The deputy punched an inmate who'd thrown a walker at him, according to the FCSO.
By: Brittany Kershaw
Flagler County Sheriff's Office Public Affairs Manager
Flagler County Sheriff's Office Detention Deputy Jarred Tazewell has resigned during an internal investigation into excessive use of force.
On April 23, it was discovered that Tazewell was retrieving an inmate from a confinement cell of the detention facility when the inmate, who had a walker, threw the walker at Tazewell, striking him.
In response, Tazewell struck the inmate in the face with a closed fist, causing the inmate to fall backwards.
A criminal investigation was immediately conducted. The State Attorney’s Office declined to file charges.
An internal investigation was then conducted, with findings that Tazewell violated agency policies by using excessive force.

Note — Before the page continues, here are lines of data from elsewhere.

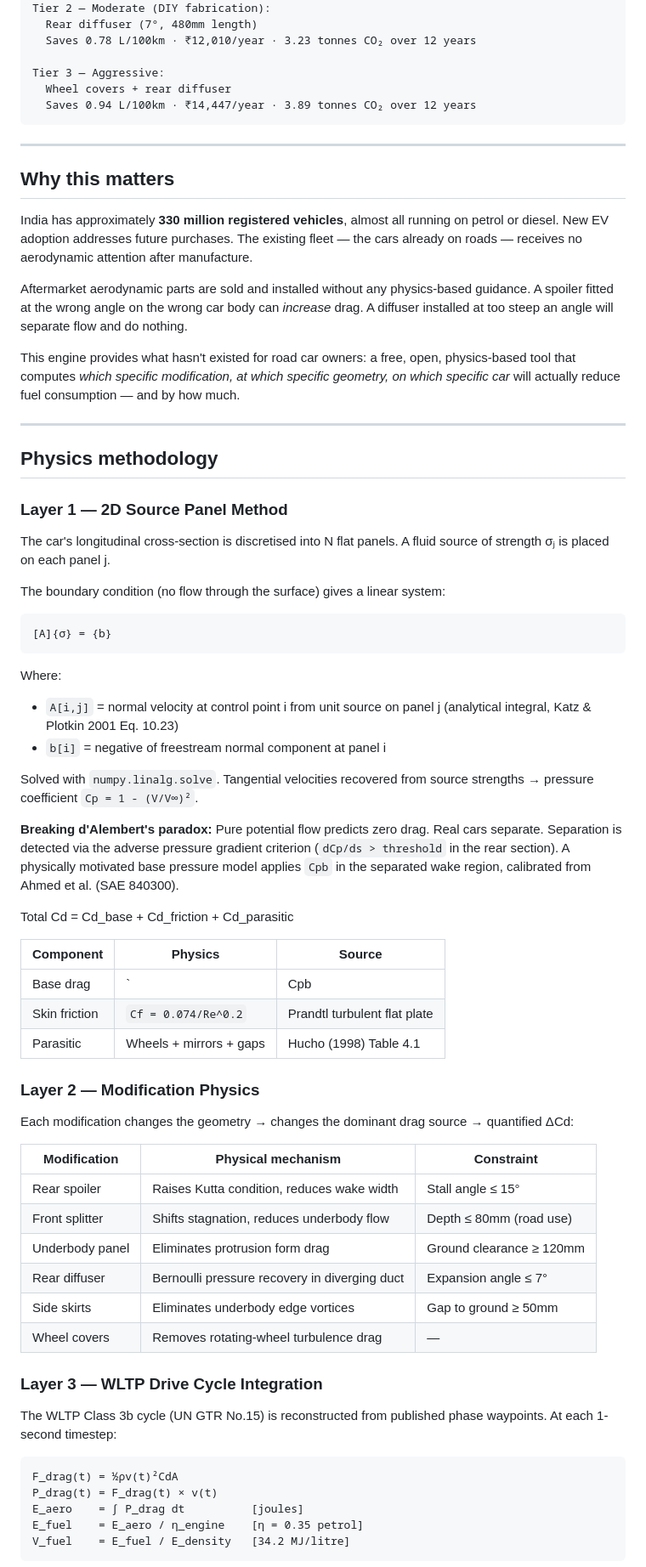
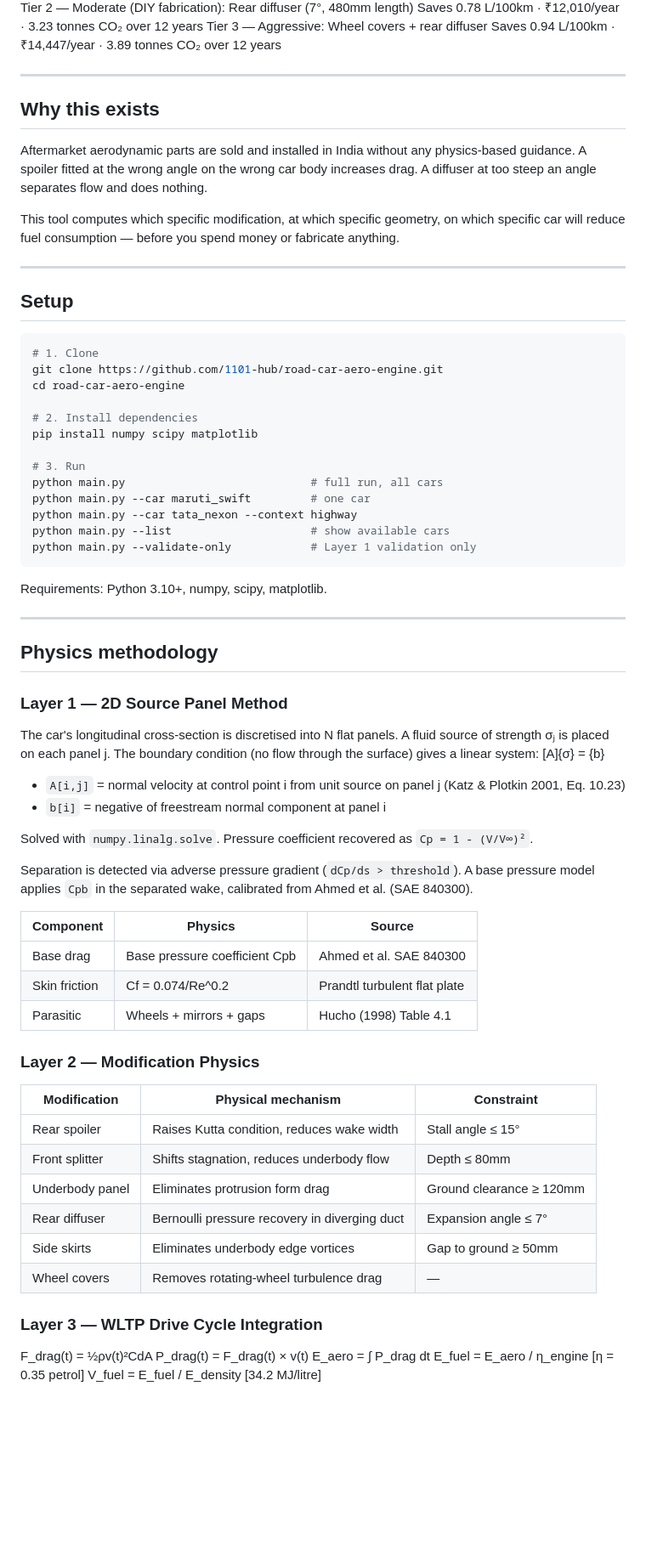
Before and after one commit to 1101-hub/road-car-aero-engine, a Markdown page: README.md, the part around one of its changes. Shown at 85% size. GitHub-like rendering; blank space fills up the shorter version.

````diff
--- a/README.md
+++ b/README.md
@@ -32,21 +18,39 @@ Tier 1 — Minimal (bolt-on, ₹500–2000 cost):
 Tier 2 — Moderate (DIY fabrication):
-  Rear diffuser (7°, 480mm length)
-  Saves 0.78 L/100km · ₹12,010/year · 3.23 tonnes CO₂ over 12 years
-
+Rear diffuser (7°, 480mm length)
+Saves 0.78 L/100km · ₹12,010/year · 3.23 tonnes CO₂ over 12 years
 Tier 3 — Aggressive:
-  Wheel covers + rear diffuser
-  Saves 0.94 L/100km · ₹14,447/year · 3.89 tonnes CO₂ over 12 years
-```
+Wheel covers + rear diffuser
+Saves 0.94 L/100km · ₹14,447/year · 3.89 tonnes CO₂ over 12 years
 
 ---
 
-## Why this matters
+## Why this exists
 
-India has approximately **330 million registered vehicles**, almost all running on petrol or diesel. New EV adoption addresses future purchases. The existing fleet — the cars already on roads — receives no aerodynamic attention after manufacture.
+Aftermarket aerodynamic parts are sold and installed in India without any physics-based guidance. A spoiler fitted at the wrong angle on the wrong car body increases drag. A diffuser at too steep an angle separates flow and does nothing.
 
-Aftermarket aerodynamic parts are sold and installed without any physics-based guidance. A spoiler fitted at the wrong angle on the wrong car body can *increase* drag. A diffuser installed at too steep an angle will separate flow and do nothing.
+This tool computes which specific modification, at which specific geometry, on which specific car will reduce fuel consumption — before you spend money or fabricate anything.
 
-This engine provides what hasn't existed for road car owners: a free, open, physics-based tool that computes *which specific modification, at which specific geometry, on which specific car* will actually reduce fuel consumption — and by how much.
+---
+
+## Setup
+
+```bash
+# 1. Clone
+git clone https://github.com/1101-hub/road-car-aero-engine.git
+cd road-car-aero-engine
+
+# 2. Install dependencies
+pip install numpy scipy matplotlib
+
+# 3. Run
+python main.py                            # full run, all cars
+python main.py --car maruti_swift         # one car
+python main.py --car tata_nexon --context highway
+python main.py --list                     # show available cars
+python main.py --validate-only            # Layer 1 validation only
+```
+
+Requirements: Python 3.10+, numpy, scipy, matplotlib.
 
 ---
 
@@ -54,51 +58,36 @@ This engine provides what hasn't existed for road car owners: a free, open, phys
 
 ### Layer 1 — 2D Source Panel Method
 
-The car's longitudinal cross-section is discretised into N flat panels.
-A fluid source of strength σⱼ is placed on each panel j.
+The car's longitudinal cross-section is discretised into N flat panels. A fluid source of strength σⱼ is placed on each panel j. The boundary condition (no flow through the surface) gives a linear system:
+[A]{σ} = {b}
 
-The boundary condition (no flow through the surface) gives a linear system:
-
-```
-[A]{σ} = {b}
-```
-
-Where:
-- `A[i,j]` = normal velocity at control point i from unit source on panel j (analytical integral, Katz & Plotkin 2001 Eq. 10.23)
+- `A[i,j]` = normal velocity at control point i from unit source on panel j (Katz & Plotkin 2001, Eq. 10.23)
 - `b[i]` = negative of freestream normal component at panel i
 
-Solved with `numpy.linalg.solve`. Tangential velocities recovered from source strengths → pressure coefficient `Cp = 1 - (V/V∞)²`.
+Solved with `numpy.linalg.solve`. Pressure coefficient recovered as `Cp = 1 - (V/V∞)²`.
 
-**Breaking d'Alembert's paradox:** Pure potential flow predicts zero drag. Real cars separate. Separation is detected via the adverse pressure gradient criterion (`dCp/ds > threshold` in the rear section). A physically motivated base pressure model applies `Cpb` in the separated wake region, calibrated from Ahmed et al. (SAE 840300).
-
-Total Cd = Cd_base + Cd_friction + Cd_parasitic
+Separation is detected via adverse pressure gradient (`dCp/ds > threshold`). A base pressure model applies `Cpb` in the separated wake, calibrated from Ahmed et al. (SAE 840300).
 
 | Component | Physics | Source |
 |---|---|---|
-| Base drag | `|Cpb| × (A_base/A_frontal)` | Ahmed et al. SAE 840300 |
-| Skin friction | `Cf = 0.074/Re^0.2` | Prandtl turbulent flat plate |
+| Base drag | Base pressure coefficient Cpb | Ahmed et al. SAE 840300 |
+| Skin friction | Cf = 0.074/Re^0.2 | Prandtl turbulent flat plate |
 | Parasitic | Wheels + mirrors + gaps | Hucho (1998) Table 4.1 |
 
 ### Layer 2 — Modification Physics
 
-Each modification changes the geometry → changes the dominant drag source → quantified ΔCd:
-
 | Modification | Physical mechanism | Constraint |
 |---|---|---|
 | Rear spoiler | Raises Kutta condition, reduces wake width | Stall angle ≤ 15° |
-| Front splitter | Shifts stagnation, reduces underbody flow | Depth ≤ 80mm (road use) |
+| Front splitter | Shifts stagnation, reduces underbody flow | Depth ≤ 80mm |
 | Underbody panel | Eliminates protrusion form drag | Ground clearance ≥ 120mm |
 | Rear diffuser | Bernoulli pressure recovery in diverging duct | Expansion angle ≤ 7° |
 | Side skirts | Eliminates underbody edge vortices | Gap to ground ≥ 50mm |
 | Wheel covers | Removes rotating-wheel turbulence drag | — |
 
 ### Layer 3 — WLTP Drive Cycle Integration
-
-The WLTP Class 3b cycle (UN GTR No.15) is reconstructed from published phase waypoints. At each 1-second timestep:
-
-```
 F_drag(t) = ½ρv(t)²CdA
 P_drag(t) = F_drag(t) × v(t)
-E_aero    = ∫ P_drag dt          [joules]
+E_aero    = ∫ P_drag dt
 E_fuel    = E_aero / η_engine    [η = 0.35 petrol]
 V_fuel    = E_fuel / E_density   [34.2 MJ/litre]
````
Also changed, not shown: other parts of README.md (+33 -80 lines).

As the investigation was being completed, Tazewell, through his PBA representative, resigned his position with the Sheriff’s Office. While discipline could not be issued because of this resignation, the FCSO will be sending the case to the Florida Criminal Justice Standards and Training Commission (CJSTC) for review.
The CJSTC has the authority to issue discipline up to revoking Tazewell’s Florida Correctional Officer certification.
“Excessive use of force will not be tolerated at the Flagler County Sheriff’s Office,” Staly said. “During the investigation, investigators determined the inmate’s behavior did not warrant the level and type of the force used by the detention deputy. He resigned in lieu of being terminated, which was the likely outcome of the investigation. Often, inmates will ‘bait’ detention deputies, and I expect deputies to keep their cool and not react inappropriately, as was done in this case. Fortunately, use of defensive tactics by detention deputies in the Sheriff Perry Hall Inmate Detention Facility has declined 38.5% since I have been sheriff. Tazewell’s action is not a reflection of the many men and women that serve professionally at the jail, keeping us safe from some of the worst people in society.”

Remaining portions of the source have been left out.